We all gathered for one last dinner together before catching the last leg of our travels home. During dinner every one of us was plugged back into society. 8 days with little cell phone use and an abundance of conversation, now with little more than 5 hours left together we all were texting, Facebooking and catching up with family and friends. Cody called his mom the minute we landed in Miami, giving her a short synopsis of his adventures. I called her sometime after that and relished in hearing her voice. I couldn’t wait to land in SF and see her face.
The 5 hour flight was uneventful and in the blink of an eye we were face to face with loved ones. Our dear friend Alisa (Maggie’s mom) drove her commuter van down to pick us up. When they pulled up curbside my wife was hanging a welcome home sign out the window! We all hugged saying our last goodbyes as Paul and Mason went their separate ways with family and friends. Climbing into the van sitting next to my wife for the ride home the whole trip seemed surreal. A years’ worth of planning, fundraising, meetings the anticipation of going and it was all over, done, we were home. Sharing our stories of adventure with Alisa and my wife Jacy the trip home went very quickly. My body was exhausted; there was a numbness that took over as we made our way to the house at 1 am Sunday morning.
Hot water! Hot water flowing over my body in copious amounts! Soap and a towel smelling of bleach; the sound of little Parker snoring while Jake sleeps quietly in the bunk above him, being home is grand. Slipping into a clean shirt and shorts, I stroll downstairs, peek in on Jessica then over to check on Cody finding him completely passed out, his dog Cricket (who he missed more than family) snuggled up to him lying under his arm. I whisper Goodnight son, thank you for coming with me on this great adventure, I love you. Then slowly close his door as Cricket raises an ear at the creaky hinges.
Climbing into bed, looking at my wife lying next to me sleeping I feel as though I may be the luckiest man alive; a nice house, a soft bed, a woman who loves me, food in my refrigerator, an awesome family, wonderful friends and a great job. When I left for Haiti my feelings were that of a married man with a wonderful family, yet I didn’t have enough, I wanted more, feeling as though with budget cuts at work, an increased workload (both at work and home) and a severely dwindling income our lives were becoming extremely difficult. Over ten days I learned what difficult truly was, I also learned how to be happy even content with my life in those same ten days.
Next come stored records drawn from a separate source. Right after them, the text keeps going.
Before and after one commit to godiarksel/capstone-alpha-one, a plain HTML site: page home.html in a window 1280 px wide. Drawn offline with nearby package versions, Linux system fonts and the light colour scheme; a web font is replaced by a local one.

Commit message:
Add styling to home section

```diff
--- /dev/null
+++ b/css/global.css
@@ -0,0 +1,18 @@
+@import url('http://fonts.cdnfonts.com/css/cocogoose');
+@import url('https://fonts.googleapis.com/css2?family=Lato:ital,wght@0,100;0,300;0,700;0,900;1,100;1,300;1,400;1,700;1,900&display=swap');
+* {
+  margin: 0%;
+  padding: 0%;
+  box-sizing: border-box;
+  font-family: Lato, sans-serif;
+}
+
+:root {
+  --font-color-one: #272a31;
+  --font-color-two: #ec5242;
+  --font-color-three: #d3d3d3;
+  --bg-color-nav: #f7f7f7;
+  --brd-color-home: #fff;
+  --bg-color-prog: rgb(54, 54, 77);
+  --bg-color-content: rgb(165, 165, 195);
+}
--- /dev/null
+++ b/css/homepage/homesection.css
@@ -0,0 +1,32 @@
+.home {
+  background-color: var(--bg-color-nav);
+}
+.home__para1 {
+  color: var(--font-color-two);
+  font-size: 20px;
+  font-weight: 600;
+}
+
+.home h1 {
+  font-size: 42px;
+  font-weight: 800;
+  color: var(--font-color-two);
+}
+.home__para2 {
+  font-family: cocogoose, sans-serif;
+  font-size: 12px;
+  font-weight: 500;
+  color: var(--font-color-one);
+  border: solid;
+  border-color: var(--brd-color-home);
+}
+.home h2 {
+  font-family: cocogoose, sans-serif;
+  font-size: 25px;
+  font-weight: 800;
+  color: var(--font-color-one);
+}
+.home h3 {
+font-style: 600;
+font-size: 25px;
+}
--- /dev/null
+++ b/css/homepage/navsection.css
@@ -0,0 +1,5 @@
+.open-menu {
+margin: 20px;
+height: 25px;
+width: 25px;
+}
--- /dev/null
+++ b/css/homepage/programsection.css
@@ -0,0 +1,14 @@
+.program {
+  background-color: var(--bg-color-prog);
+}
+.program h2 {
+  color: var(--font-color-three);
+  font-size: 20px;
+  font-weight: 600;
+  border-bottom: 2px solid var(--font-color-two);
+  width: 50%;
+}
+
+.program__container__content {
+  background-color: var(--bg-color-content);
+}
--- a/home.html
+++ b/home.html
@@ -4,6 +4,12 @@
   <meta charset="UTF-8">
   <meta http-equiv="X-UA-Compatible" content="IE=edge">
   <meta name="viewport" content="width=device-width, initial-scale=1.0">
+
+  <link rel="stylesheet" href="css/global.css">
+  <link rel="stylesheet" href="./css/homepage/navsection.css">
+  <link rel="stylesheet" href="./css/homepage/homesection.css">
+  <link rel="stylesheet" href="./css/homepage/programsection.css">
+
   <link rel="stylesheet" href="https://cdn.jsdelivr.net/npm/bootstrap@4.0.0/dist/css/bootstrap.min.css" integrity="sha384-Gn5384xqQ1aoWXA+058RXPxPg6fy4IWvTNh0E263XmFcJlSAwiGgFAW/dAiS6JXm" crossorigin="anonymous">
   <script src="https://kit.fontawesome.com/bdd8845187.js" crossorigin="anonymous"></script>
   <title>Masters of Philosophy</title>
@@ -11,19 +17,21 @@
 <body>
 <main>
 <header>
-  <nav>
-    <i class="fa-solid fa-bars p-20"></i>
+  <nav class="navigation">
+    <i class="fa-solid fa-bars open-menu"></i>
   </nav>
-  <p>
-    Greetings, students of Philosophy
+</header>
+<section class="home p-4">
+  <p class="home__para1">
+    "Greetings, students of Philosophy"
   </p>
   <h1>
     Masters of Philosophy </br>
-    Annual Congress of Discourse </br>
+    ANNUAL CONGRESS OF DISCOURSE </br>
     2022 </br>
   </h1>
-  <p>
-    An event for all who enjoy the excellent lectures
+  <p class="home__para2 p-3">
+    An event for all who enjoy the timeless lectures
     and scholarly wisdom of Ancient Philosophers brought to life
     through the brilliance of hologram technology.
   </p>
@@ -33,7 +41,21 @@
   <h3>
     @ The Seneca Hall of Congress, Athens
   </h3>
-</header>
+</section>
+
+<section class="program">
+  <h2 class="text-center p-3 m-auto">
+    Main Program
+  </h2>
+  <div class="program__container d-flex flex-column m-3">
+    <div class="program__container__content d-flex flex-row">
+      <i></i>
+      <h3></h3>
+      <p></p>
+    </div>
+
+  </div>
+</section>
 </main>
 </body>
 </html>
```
I learned from emulating my Haitian friends.
A Haitian is thankful for each day
A Haitian is thankful for the food on their plate
A Haitian is thankful for friends and family, willing to do anything at anytime or anywhere for someone in need
A Haitian is thankful for God’s love
A Haitian believes every little moment is a gift from God
A Haitian believes hardship instills belief and all hardships can be overcome with a willing attitude
A Haitian doesn’t know the word can’t
A group of Haitians changed my life forever. I am filled with joy, love and appreciation for all God has blessed me with in this life. For that I can never repay them, I pray for the little group in Leveque and hope one day I can revisit this special place to sit and worship in a brand new church. A church built with love and devotion from many caring hands who know there are no obstacles that can’t be overcome with God’s help.
And to our church group; the nine of you are amazing human beings. You are all caring, loving, hard-working people who I am very proud to call my friends. We may not talk everyday, we may only see each other once in a while or only know what the other is up to through Facebook but there is one thing we will share for eternity. It will bind us till the day we leave this earth.
I love you all, thank you for the time of my life..